The 'passive female' is just another of our sexual fancies

Robin Abcarian

November 01, 1993|By Robin Abcarian

I'M NOT saying this is good or bad, but there is an insect, a praying mantis to be exact, that decapitates her mate during sex. Reproductively speaking, this is not bad news. The male mantis' brain acts as an inhibitor of sorts; once it is gone, so is any restraint, and his headless body bends in intense copulatory movements.

Then the female eats him.

Now.

How many of us remember high school biology classes, ones in which we observed the results of Luther Burbank's sweet pea genetics, dissected fetal pigs and charted the generations of fruit flies? And how many of us came away with the sense that it is the male of any species that drives the engines of reproduction, that females are merely passive participants in the mating game?

In her book, "Sexual Strategies: How Females Choose Their Mates," Los Angeles science journalist Mary Batten demolishes that notion.

The passive female, she writes, "is a fantasy imposed on biology because men wanted to see females as subordinate." Ms. Batten recounts the experience of one biologist who, while in graduate school years ago, noted that aggression in female mice played an important role in the structure of their society. The biologist was told by his adviser to ignore it: "What females are doing doesn't really matter."

Ah, but it does, writes Ms. Batten. More and more, biologists who study mating behavior in animals ranging from primates to parasites realize that what females do matters most of all. It is the female of the species that controls which males will reproduce. And reproduction, as Batten reminds us, is the driving force of animal life.

Why, other than for titillation, should we care what birds and bees do?

Any biologist can field that one: We should care because humans are animals, too. And the idea that some of our behavior is driven by biology, rather than intellect, helps explain some of our most intransigent questions. To wit:

Why do men try to control women?

Why do men and women fantasize differently about sex?

Why do people who can ill afford children have so many?

Why do women prefer men who drive Porsches?

In "Sexual Strategies," Ms. Batten, a writer for television science series and former editor of the journal of the Cousteau Society, draws on the research of sociobiologists, who study the links between social behavior and reproduction.

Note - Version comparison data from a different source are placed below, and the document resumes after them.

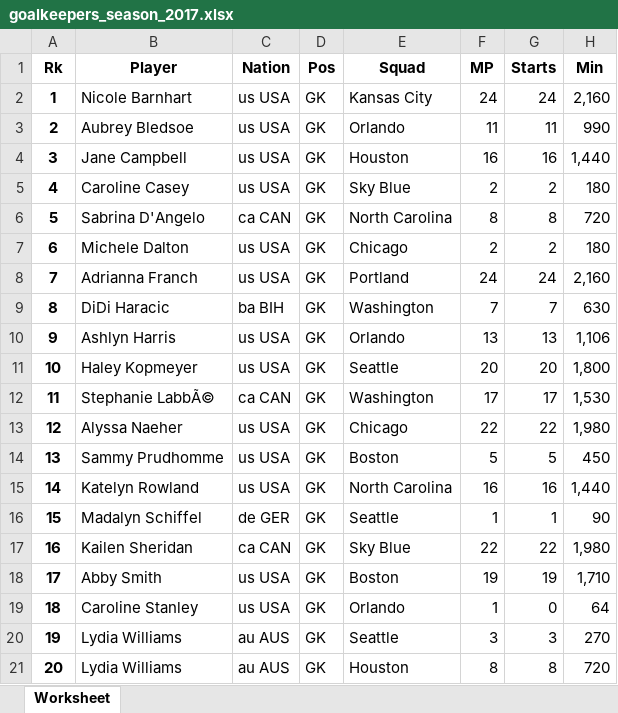
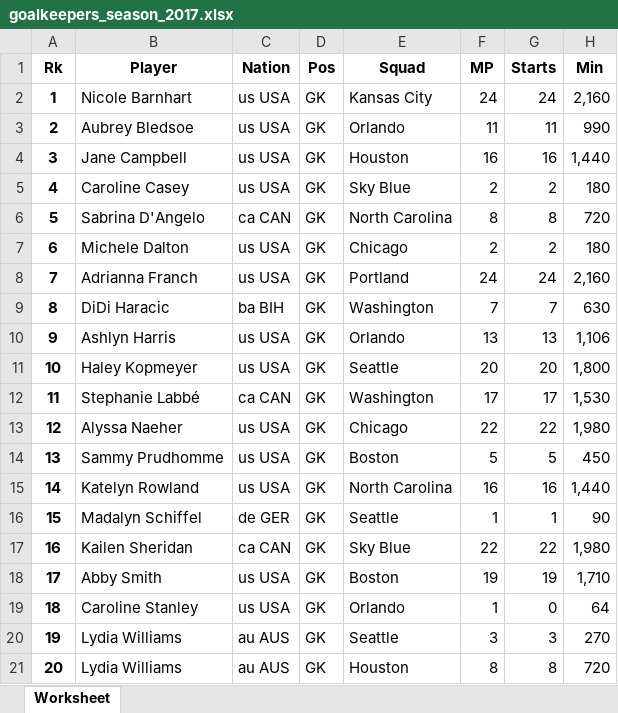
Before and after one commit to adror1/nwslR, an Excel workbook: data-raw/goalkeepers_season_2017.xlsx, sheet Worksheet, drawn as a sheet; only a part is shown; values as stored, in another font and other column widths than the file's, no borders; the diff names each change by its address in the sheet, - before the commit and + after, or states it on an @@ line.

```diff
--- a/data-raw/goalkeepers_season_2017.xlsx (sheet Worksheet)
+++ b/data-raw/goalkeepers_season_2017.xlsx (sheet Worksheet)
-B12 (Player): Stephanie LabbÃ©
+B12 (Player): Stephanie Labbé
```
Also changed, not shown: data-raw/fieldplayers_overall_season_2014.xlsx, data-raw/fieldplayers_overall_season_2015.xlsx, 16 other files.
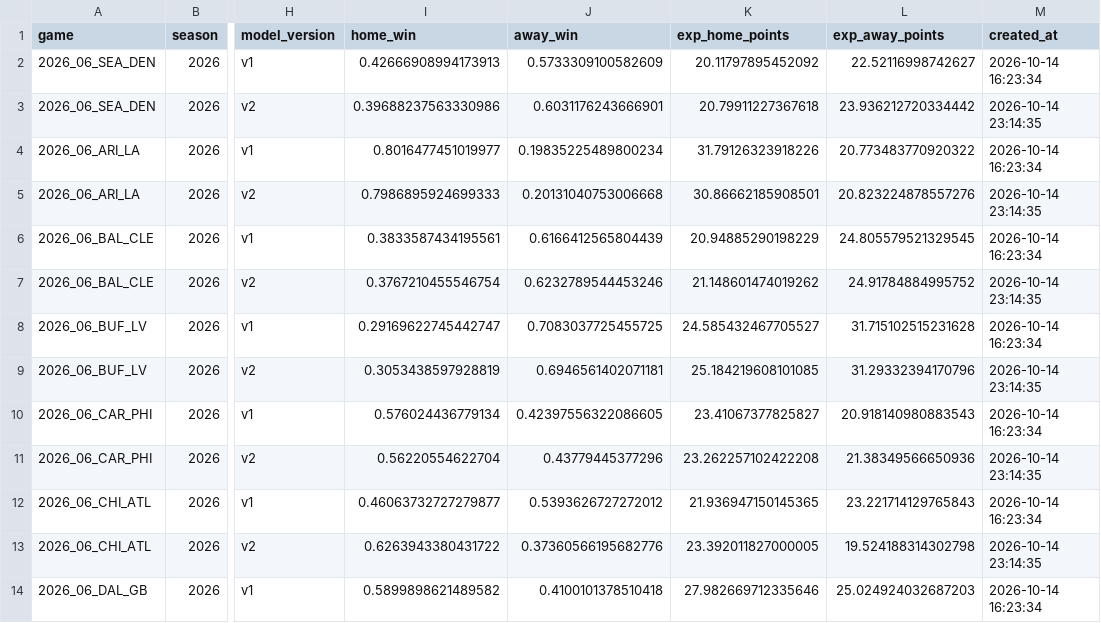
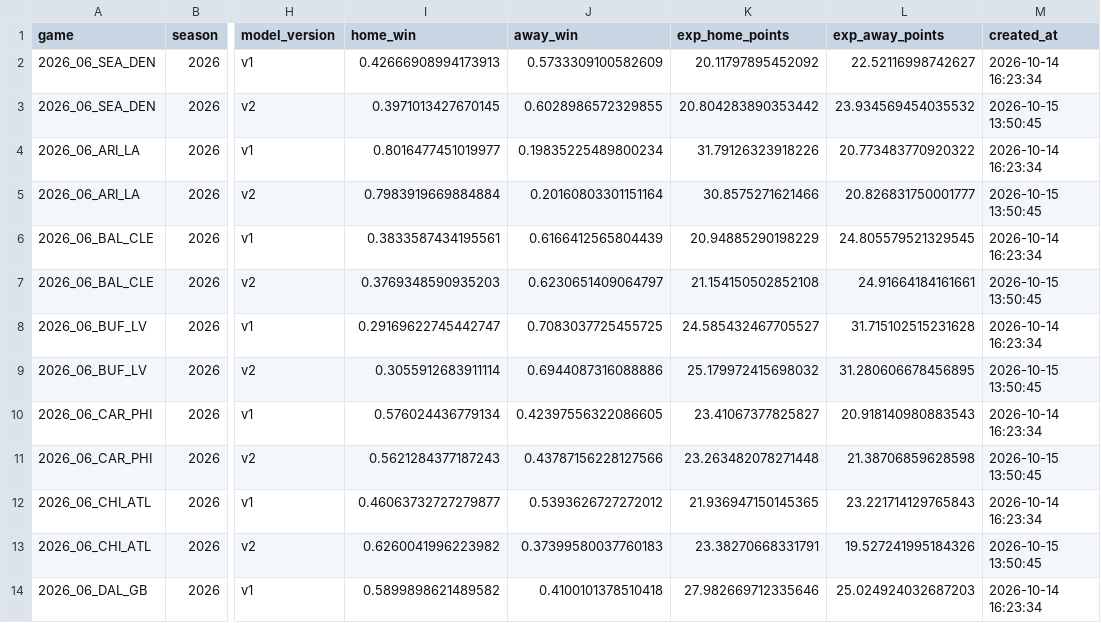
Before and after one commit to emrozin/EPL-Probabilities, a CSV file: records/nfl_live_predictions.csv, drawn as a sheet; only a part is shown, gaps mark what is left out; the diff covers the shown part only; the diff names each change by its address in the sheet, - before the commit and + after, or states it on an @@ line.

```diff
--- a/records/nfl_live_predictions.csv
+++ b/records/nfl_live_predictions.csv
-I3 (home_win): 0.39688237563330986
+I3 (home_win): 0.3971013427670145
-J3 (away_win): 0.6031176243666901
+J3 (away_win): 0.6028986572329855
-K3 (exp_home_points): 20.79911227367618
+K3 (exp_home_points): 20.804283890353442
-L3 (exp_away_points): 23.936212720334442
+L3 (exp_away_points): 23.934569454035532
-M3 (created_at): 2026-10-14 23:14:35
+M3 (created_at): 2026-10-15 13:50:45
-I5 (home_win): 0.7986895924699333
+I5 (home_win): 0.7983919669884884
-J5 (away_win): 0.20131040753006668
+J5 (away_win): 0.20160803301151164
-K5 (exp_home_points): 30.86662185908501
+K5 (exp_home_points): 30.8575271621466
-L5 (exp_away_points): 20.823224878557276
+L5 (exp_away_points): 20.826831750001777
-M5 (created_at): 2026-10-14 23:14:35
+M5 (created_at): 2026-10-15 13:50:45
-I7 (home_win): 0.3767210455546754
+I7 (home_win): 0.3769348590935203
-J7 (away_win): 0.6232789544453246
+J7 (away_win): 0.6230651409064797
-K7 (exp_home_points): 21.148601474019262
+K7 (exp_home_points): 21.154150502852108
-L7 (exp_away_points): 24.91784884995752
+L7 (exp_away_points): 24.91664184161661
-M7 (created_at): 2026-10-14 23:14:35
+M7 (created_at): 2026-10-15 13:50:45
-I9 (home_win): 0.3053438597928819
+I9 (home_win): 0.3055912683911114
-J9 (away_win): 0.6946561402071181
+J9 (away_win): 0.6944087316088886
-K9 (exp_home_points): 25.184219608101085
+K9 (exp_home_points): 25.179972415698032
-L9 (exp_away_points): 31.29332394170796
+L9 (exp_away_points): 31.280606678456895
-M9 (created_at): 2026-10-14 23:14:35
+M9 (created_at): 2026-10-15 13:50:45
-I11 (home_win): 0.56220554622704
+I11 (home_win): 0.5621284377187243
-J11 (away_win): 0.43779445377296
+J11 (away_win): 0.43787156228127566
-K11 (exp_home_points): 23.262257102422208
+K11 (exp_home_points): 23.263482078271448
-L11 (exp_away_points): 21.38349566650936
+L11 (exp_away_points): 21.38706859628598
-M11 (created_at): 2026-10-14 23:14:35
+M11 (created_at): 2026-10-15 13:50:45
-I13 (home_win): 0.6263943380431722
+I13 (home_win): 0.6260041996223982
-J13 (away_win): 0.37360566195682776
+J13 (away_win): 0.37399580037760183
-K13 (exp_home_points): 23.392011827000005
+K13 (exp_home_points): 23.38270668331791
-L13 (exp_away_points): 19.524188314302798
+L13 (exp_away_points): 19.527241995184326
-M13 (created_at): 2026-10-14 23:14:35
+M13 (created_at): 2026-10-15 13:50:45
```
Also changed, not shown: 45 edited cells elsewhere in this file, 14 other files.
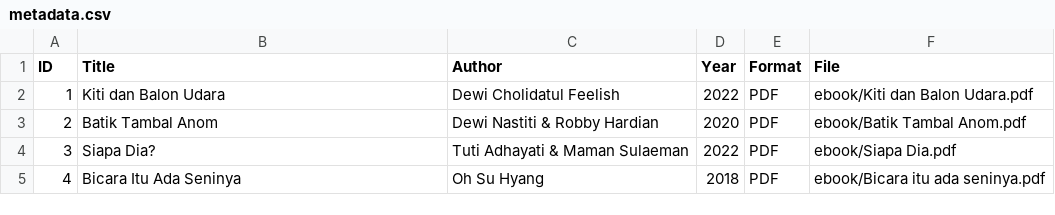
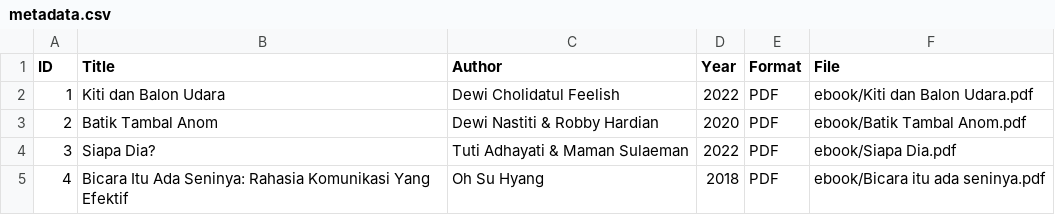
Before and after one commit to nurus5/digitallibrary, a CSV file: metadata/metadata.csv, drawn as a sheet.

Commit message:
Update metadata.csv

```diff
--- a/metadata/metadata.csv
+++ b/metadata/metadata.csv
@@ -4,2 +4,2 @@ ID,Title,Author,Year,Format,File
 3,Siapa Dia?,Tuti Adhayati & Maman Sulaeman,2022,PDF,ebook/Siapa Dia.pdf
-4,Bicara Itu Ada Seninya,Oh Su Hyang,2018,PDF,ebook/Bicara itu ada seninya.pdf
+4,Bicara Itu Ada Seninya: Rahasia Komunikasi Yang Efektif,Oh Su Hyang,2018,PDF,ebook/Bicara itu ada seninya.pdf
```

"According to sociobiology," she writes, "natural selection favors any behavior that maximizes an individual's reproductive success. The male bowerbird that builds the most ornate bower, the elephant-seal bull that overpowers his rivals, and the man who drives a Porsche increase their chances of attracting mates and siring offspring."

Because females have the ultimate power in this regard, says Ms. Batten, "males try in every way possible to subvert female choice and control the female's reproductive biology."

You thought chastity belts were a human invention?

Some male insects, rodents and reptiles secrete a kind of genital glue after mating that has the effect of plugging the female so a rival cannot inseminate her. One insect, a damsel fly, even has a little scoop on the end of his penis. Before he mates, he scoops out the sperm of the previous male, thus ensuring another generation of life for his DNA.

"Men do not secrete genital glue," Ms. Batten says, "but they use religion and politics and economics to control women's reproductive biology. . . . Contraception is terribly upsetting to men, in particular, because it gives women control over their reproductive lives and men can't do anything about it."

Although it's hard to know what an ape thinks when he gazes upon a potential mate, research into the human mind shows that men fantasize about how women look, while women fantasize about how men behave. (Example: Men are the primary audience for pornography; women for romance novels.)

To some extent, Ms. Batten says, this can be explained biologically: "Males have very little to lose by being visually stimulated. . . . I mean, they can inseminate one woman after another, all they are losing is sperm. But it is not to a woman's advantage to be stimulated solely by the sight of a man. A one night stand for a man can result in a 20-year investment for a woman."

Lest the hackles of your high consciousness rise, Ms. Batten cautions: "This is biology, this is not the influence of culture, or theology or philosophy. This is the animal influence of our past."

Nor, she adds, are such observations the same as making excuses for sexual exploitation.

"There is nothing in sociobiology that justifies sexism or male dominance," Ms. Batten says. "Sexual difference is a fact, but when someone takes that fact and puts a value judgment on it, that's wrong."

From Ms. Batten's perspective, answering the question of why poor people have children they can't afford to raise is easy: Take away the possibility of meaningful work and economic success, she says, "and the only thing left to them, in biological terms, is reproductive success."

Humans, of course, have the ability to change the course of nature. Many have plausibly argued that more jobs, and the promise of brighter futures, would translate into a lower teen-age birthrate.

This is what separates us from the praying mantises.

Among other things.

Robin Abcarian is a staff writer for the Los Angeles Times.

Baltimore Sun Articles
|
|
|
Please note the green-lined linked article text has been applied commercially without any involvement from our newsroom editors, reporters or any other editorial staff.